_Task brief_: Could you give the records below again exactly, without the pictures?
[Data for the task — start]
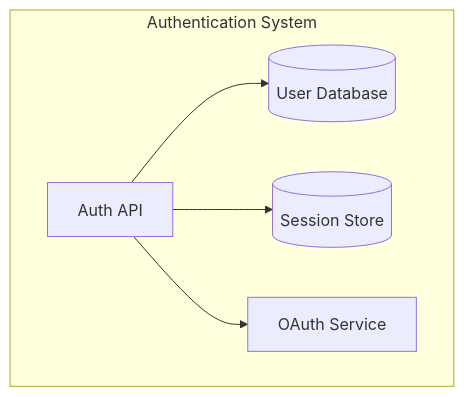
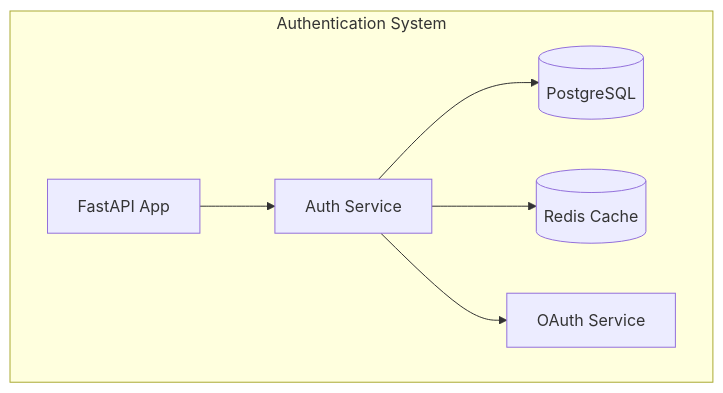
The second of 6 diagrams in design-first-approach/feature-examples.md (manko-max/pdp), drawn with Mermaid before and after one commit. The commit also changed other lines of this file, not shown here.

````diff
--- a/design-first-approach/feature-examples.md
+++ b/design-first-approach/feature-examples.md
@@ -74,13 +74,15 @@
 ```mermaid
 graph TB
     subgraph "Authentication System"
-        AuthAPI[Auth API]
-        UserDB[(User Database)]
-        Redis[(Session Store)]
+        FastAPI[FastAPI App]
+        AuthService[Auth Service]
+        UserDB[(PostgreSQL)]
+        Redis[(Redis Cache)]
         OAuth[OAuth Service]
     end
     
-    AuthAPI --> UserDB
-    AuthAPI --> Redis
-    AuthAPI --> OAuth
+    FastAPI --> AuthService
+    AuthService --> UserDB
+    AuthService --> Redis
+    AuthService --> OAuth
 ```
````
[Data for the task — finish]
_Task output_:
The second of 6 diagrams in design-first-approach/feature-examples.md (manko-max/pdp), drawn with Mermaid before and after one commit. The commit also changed other lines of this file, not shown here.

````diff
--- a/design-first-approach/feature-examples.md
+++ b/design-first-approach/feature-examples.md
@@ -74,13 +74,15 @@
 ```mermaid
 graph TB
     subgraph "Authentication System"
-        AuthAPI[Auth API]
-        UserDB[(User Database)]
-        Redis[(Session Store)]
+        FastAPI[FastAPI App]
+        AuthService[Auth Service]
+        UserDB[(PostgreSQL)]
+        Redis[(Redis Cache)]
         OAuth[OAuth Service]
     end
     
-    AuthAPI --> UserDB
-    AuthAPI --> Redis
-    AuthAPI --> OAuth
+    FastAPI --> AuthService
+    AuthService --> UserDB
+    AuthService --> Redis
+    AuthService --> OAuth
 ```
````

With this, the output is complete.